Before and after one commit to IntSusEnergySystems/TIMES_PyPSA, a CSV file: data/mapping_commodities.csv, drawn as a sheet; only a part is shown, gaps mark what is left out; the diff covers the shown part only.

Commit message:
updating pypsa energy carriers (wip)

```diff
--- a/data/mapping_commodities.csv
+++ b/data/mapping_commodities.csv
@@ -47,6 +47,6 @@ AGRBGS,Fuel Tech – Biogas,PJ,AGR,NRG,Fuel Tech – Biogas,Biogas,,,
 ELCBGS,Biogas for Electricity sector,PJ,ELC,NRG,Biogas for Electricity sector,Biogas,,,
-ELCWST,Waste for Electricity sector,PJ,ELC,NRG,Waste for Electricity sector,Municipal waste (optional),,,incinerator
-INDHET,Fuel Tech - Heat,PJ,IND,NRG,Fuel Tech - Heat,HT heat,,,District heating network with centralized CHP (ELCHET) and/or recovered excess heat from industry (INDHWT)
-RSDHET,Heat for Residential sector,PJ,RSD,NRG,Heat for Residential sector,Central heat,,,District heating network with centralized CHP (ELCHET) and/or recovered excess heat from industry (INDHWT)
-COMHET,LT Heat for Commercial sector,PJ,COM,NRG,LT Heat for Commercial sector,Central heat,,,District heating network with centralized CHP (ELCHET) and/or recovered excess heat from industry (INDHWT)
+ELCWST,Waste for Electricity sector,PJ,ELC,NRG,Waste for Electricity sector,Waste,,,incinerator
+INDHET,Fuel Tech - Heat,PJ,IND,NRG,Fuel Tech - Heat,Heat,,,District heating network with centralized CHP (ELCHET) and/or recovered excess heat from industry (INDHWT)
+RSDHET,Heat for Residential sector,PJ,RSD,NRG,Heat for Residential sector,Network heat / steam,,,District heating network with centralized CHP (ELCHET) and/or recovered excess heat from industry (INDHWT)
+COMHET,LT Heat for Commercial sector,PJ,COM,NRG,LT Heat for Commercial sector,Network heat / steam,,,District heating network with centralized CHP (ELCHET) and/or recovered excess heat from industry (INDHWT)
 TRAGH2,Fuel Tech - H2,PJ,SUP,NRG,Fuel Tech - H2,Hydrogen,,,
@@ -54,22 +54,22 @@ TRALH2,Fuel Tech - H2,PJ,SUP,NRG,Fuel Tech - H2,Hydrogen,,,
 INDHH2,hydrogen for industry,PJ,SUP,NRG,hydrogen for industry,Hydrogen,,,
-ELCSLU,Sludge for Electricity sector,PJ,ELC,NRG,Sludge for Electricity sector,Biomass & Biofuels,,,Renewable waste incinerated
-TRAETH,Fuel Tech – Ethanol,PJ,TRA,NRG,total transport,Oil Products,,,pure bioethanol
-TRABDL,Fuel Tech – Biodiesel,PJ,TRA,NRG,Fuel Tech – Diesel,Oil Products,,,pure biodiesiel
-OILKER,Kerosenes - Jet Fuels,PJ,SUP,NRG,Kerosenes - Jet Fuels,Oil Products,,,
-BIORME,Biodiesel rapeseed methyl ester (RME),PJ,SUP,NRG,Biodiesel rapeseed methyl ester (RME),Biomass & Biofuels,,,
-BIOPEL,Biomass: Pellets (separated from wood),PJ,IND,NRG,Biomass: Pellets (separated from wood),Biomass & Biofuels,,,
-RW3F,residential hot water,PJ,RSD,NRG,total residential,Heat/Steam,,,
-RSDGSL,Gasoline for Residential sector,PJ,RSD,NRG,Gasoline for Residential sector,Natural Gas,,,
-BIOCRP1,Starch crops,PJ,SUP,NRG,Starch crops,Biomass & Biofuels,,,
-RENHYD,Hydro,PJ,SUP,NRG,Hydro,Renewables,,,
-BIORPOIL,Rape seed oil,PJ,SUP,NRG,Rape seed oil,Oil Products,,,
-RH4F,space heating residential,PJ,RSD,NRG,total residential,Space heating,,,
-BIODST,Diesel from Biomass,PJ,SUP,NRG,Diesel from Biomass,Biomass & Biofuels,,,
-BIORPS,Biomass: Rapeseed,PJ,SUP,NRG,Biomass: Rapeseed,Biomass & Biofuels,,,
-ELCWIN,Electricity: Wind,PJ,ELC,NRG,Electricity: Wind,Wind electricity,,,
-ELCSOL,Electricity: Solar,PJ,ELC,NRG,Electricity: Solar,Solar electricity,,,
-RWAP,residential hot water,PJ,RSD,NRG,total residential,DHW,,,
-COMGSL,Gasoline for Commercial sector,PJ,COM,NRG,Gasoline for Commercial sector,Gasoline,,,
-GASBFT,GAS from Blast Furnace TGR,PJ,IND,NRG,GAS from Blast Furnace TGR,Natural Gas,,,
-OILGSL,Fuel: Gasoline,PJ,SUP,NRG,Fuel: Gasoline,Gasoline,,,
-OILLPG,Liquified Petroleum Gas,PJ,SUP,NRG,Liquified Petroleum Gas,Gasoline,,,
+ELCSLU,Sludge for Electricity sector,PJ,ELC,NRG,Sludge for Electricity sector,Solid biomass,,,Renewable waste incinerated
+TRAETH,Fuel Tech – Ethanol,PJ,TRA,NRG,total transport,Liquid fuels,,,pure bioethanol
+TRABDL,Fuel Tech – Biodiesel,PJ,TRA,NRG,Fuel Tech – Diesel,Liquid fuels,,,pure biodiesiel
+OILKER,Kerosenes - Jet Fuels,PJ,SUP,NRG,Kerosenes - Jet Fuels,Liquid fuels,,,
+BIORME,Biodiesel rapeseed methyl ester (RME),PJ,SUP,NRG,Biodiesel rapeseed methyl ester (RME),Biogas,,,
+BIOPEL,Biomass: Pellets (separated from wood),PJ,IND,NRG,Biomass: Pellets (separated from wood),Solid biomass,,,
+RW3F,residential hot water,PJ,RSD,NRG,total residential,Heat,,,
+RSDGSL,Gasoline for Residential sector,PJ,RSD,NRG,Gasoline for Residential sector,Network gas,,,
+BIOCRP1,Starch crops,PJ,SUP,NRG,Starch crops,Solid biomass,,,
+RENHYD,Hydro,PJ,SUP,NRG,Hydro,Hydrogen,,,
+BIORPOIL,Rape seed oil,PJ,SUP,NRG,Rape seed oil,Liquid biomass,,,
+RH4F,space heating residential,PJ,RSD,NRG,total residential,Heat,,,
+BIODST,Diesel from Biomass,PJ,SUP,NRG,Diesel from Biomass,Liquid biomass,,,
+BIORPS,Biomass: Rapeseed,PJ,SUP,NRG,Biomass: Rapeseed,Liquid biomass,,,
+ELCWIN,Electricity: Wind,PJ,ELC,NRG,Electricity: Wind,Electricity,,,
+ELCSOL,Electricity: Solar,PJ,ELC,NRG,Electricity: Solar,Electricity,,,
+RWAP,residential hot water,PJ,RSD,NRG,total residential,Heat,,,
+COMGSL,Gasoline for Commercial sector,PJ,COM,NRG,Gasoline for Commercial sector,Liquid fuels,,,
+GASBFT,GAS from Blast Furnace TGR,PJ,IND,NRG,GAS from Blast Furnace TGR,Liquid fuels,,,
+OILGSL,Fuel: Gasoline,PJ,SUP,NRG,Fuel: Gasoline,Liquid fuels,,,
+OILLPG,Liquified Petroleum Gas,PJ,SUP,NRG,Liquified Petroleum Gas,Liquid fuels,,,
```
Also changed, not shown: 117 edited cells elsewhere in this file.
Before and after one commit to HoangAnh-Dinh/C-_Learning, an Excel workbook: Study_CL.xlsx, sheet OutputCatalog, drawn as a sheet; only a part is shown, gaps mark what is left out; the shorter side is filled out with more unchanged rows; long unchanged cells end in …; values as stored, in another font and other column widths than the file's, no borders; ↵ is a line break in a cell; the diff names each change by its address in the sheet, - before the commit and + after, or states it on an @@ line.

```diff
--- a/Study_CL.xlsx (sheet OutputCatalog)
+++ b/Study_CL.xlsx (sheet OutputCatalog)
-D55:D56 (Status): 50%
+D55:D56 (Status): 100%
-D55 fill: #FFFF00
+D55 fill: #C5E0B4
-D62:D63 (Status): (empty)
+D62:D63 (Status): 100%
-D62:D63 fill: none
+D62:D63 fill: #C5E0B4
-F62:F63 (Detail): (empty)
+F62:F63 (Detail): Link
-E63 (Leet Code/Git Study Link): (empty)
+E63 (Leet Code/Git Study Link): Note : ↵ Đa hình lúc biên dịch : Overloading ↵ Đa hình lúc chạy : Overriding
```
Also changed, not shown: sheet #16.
_ _ _ _ _ _ _
**Your instructions**.
Go through the records and pull out each line that includes the word "empty".

**Task answer**.
-D62:D63 (Status): (empty)
-F62:F63 (Detail): (empty)
-E63 (Leet Code/Git Study Link): (empty)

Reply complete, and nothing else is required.